## PROMPT
Across the entries below, how many lines have the word "black" in them? Respond with only the number.

(Stored data)
-------------------------

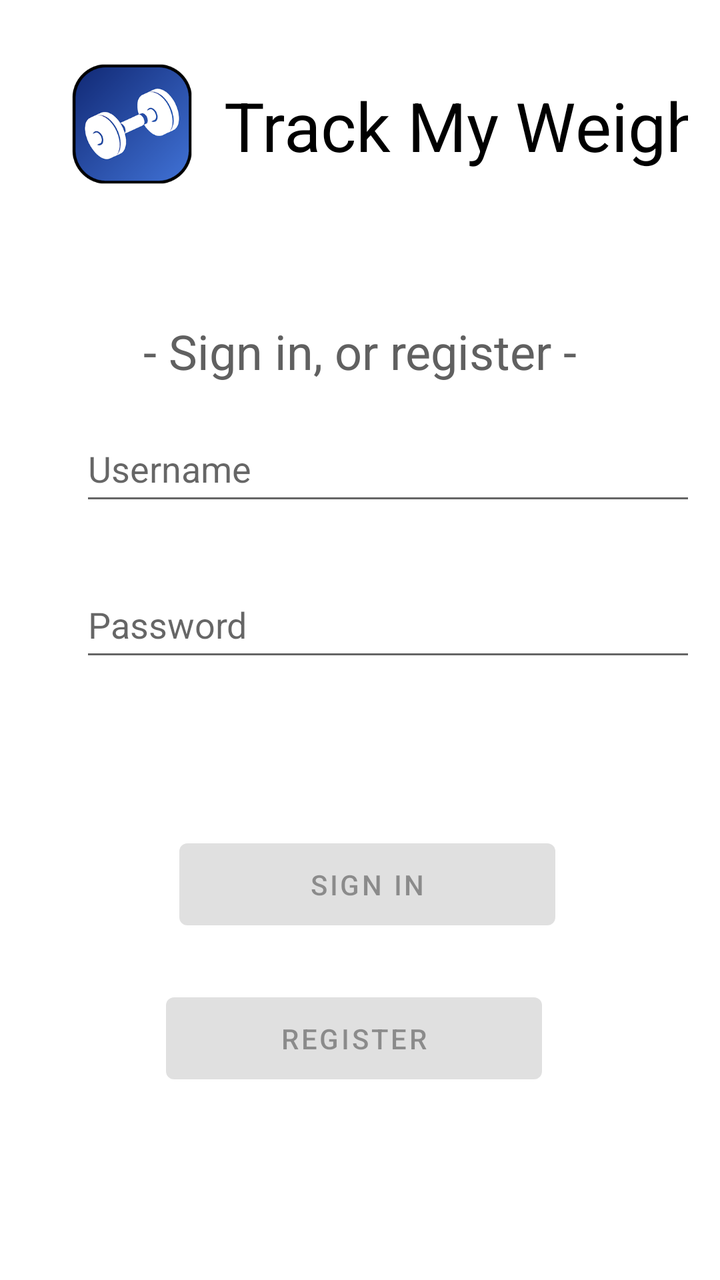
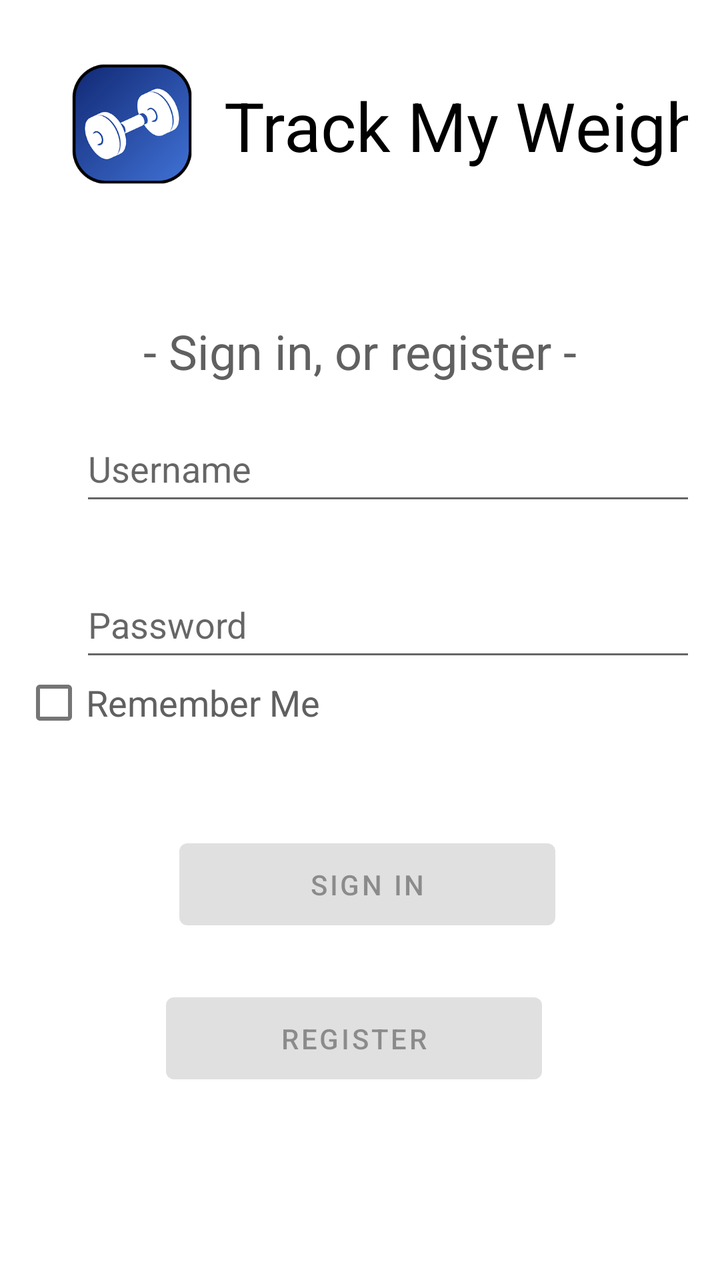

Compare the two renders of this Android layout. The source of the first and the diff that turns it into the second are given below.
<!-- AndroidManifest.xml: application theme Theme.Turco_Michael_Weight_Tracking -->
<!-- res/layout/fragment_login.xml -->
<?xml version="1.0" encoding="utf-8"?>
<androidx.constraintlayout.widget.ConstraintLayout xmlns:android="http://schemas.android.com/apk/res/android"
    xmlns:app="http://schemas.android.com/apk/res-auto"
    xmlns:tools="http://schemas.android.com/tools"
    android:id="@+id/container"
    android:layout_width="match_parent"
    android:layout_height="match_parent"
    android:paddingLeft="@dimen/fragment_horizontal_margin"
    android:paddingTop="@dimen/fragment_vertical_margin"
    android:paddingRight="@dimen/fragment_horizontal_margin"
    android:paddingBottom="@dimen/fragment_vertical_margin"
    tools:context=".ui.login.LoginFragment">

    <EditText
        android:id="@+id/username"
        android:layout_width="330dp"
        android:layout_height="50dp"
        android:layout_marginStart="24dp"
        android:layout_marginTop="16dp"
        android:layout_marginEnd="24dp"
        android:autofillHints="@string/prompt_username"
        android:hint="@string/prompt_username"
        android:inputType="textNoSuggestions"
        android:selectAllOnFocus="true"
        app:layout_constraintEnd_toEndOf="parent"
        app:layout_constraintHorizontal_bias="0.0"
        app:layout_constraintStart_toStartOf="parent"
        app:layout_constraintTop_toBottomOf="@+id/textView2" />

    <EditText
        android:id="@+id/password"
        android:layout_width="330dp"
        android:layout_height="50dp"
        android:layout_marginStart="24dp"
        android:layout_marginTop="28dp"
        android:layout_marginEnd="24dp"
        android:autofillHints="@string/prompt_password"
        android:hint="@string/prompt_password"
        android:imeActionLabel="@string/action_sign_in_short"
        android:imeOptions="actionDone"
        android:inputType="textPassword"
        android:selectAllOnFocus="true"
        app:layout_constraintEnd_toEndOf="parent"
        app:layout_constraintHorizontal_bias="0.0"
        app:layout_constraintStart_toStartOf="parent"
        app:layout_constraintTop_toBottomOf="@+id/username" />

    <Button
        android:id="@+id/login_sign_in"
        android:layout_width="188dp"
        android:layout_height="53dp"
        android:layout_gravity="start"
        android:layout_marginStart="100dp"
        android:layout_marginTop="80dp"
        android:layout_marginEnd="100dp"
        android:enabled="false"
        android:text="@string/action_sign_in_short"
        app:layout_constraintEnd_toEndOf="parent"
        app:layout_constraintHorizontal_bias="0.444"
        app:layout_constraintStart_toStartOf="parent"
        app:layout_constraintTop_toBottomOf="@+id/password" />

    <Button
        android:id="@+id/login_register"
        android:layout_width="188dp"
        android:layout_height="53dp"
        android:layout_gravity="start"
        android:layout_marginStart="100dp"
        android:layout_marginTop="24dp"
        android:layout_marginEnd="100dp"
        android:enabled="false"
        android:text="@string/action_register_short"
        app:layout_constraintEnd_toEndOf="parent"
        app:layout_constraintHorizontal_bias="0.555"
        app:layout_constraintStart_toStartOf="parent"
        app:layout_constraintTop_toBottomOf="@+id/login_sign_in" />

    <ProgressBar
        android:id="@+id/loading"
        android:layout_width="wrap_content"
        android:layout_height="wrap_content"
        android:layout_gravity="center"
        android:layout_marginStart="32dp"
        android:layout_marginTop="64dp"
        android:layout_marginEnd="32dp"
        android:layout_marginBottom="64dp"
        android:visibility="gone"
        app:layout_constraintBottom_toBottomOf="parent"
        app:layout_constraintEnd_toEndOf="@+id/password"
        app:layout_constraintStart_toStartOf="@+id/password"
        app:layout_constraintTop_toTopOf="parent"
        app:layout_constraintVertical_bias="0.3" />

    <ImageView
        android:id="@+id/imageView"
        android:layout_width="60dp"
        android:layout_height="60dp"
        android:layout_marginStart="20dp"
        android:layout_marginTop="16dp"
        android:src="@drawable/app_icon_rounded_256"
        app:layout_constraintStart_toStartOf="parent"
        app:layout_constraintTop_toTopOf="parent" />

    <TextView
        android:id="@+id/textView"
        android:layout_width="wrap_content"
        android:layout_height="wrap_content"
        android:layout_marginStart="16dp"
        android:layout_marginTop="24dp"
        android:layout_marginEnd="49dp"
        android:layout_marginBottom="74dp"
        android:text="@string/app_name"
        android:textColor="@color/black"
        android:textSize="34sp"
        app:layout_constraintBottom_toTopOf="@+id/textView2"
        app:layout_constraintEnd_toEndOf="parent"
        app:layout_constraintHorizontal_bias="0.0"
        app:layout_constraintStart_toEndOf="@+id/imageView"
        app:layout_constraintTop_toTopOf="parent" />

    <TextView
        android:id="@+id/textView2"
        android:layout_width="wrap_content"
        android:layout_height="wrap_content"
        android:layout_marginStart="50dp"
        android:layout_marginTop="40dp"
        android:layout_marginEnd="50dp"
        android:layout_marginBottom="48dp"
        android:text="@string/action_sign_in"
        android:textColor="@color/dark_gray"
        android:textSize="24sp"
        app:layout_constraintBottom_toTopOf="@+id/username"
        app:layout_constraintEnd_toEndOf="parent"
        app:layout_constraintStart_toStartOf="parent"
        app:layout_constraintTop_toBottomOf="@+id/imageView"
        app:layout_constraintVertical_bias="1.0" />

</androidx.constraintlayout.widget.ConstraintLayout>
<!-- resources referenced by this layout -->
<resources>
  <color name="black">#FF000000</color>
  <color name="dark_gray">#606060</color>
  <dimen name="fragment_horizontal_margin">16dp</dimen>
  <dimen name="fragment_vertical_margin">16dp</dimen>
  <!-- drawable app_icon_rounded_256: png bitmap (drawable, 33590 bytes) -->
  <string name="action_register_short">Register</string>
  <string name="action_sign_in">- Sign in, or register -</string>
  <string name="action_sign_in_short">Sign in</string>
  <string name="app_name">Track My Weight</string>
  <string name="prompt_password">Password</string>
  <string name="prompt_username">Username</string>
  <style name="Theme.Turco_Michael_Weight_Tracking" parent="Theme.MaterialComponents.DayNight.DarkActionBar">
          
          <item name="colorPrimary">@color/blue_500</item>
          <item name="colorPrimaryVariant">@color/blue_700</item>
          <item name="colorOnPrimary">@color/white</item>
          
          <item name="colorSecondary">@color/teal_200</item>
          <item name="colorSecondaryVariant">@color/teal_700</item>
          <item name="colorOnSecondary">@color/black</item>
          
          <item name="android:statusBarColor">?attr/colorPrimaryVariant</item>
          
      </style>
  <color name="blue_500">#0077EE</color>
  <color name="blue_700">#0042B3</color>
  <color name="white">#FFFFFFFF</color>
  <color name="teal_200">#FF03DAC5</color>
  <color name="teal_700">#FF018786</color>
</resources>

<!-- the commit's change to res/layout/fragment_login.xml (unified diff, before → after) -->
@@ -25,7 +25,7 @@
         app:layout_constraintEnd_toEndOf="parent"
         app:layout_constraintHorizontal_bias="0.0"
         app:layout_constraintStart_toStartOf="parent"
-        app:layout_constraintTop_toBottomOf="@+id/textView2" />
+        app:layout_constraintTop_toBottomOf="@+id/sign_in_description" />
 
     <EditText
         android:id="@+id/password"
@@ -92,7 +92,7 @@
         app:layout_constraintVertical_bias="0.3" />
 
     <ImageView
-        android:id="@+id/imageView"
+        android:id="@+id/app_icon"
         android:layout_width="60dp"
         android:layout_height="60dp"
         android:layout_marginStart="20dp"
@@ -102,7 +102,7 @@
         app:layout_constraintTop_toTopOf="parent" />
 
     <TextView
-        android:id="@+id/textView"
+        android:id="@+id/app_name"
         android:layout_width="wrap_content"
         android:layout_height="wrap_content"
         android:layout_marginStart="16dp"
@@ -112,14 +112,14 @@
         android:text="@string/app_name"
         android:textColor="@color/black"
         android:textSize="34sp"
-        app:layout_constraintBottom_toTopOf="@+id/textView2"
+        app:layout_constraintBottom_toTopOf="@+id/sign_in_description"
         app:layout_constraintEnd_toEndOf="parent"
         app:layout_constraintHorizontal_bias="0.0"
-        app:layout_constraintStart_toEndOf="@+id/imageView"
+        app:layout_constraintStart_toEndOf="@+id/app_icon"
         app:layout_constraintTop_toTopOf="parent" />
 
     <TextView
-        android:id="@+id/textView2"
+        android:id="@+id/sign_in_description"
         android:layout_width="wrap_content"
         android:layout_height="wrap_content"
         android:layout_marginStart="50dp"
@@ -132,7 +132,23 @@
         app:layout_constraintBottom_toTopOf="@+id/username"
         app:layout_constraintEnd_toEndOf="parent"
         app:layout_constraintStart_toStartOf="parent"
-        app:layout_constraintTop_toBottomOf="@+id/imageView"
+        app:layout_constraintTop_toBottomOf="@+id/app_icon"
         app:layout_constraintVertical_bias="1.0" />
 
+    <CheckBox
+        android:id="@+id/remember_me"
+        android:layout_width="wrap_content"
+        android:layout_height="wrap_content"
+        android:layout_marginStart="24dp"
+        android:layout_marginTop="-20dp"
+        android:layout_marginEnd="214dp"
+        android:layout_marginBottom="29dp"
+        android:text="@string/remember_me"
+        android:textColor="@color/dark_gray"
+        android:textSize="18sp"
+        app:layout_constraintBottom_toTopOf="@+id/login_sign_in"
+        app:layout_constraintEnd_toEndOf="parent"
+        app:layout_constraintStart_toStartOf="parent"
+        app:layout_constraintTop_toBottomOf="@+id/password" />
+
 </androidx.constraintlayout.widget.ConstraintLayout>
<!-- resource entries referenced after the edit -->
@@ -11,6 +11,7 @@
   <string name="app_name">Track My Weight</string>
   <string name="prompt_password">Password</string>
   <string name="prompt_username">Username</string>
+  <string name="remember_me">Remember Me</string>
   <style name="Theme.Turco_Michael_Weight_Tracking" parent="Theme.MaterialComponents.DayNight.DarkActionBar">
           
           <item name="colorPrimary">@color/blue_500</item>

-------------------------

## OUTPUT
4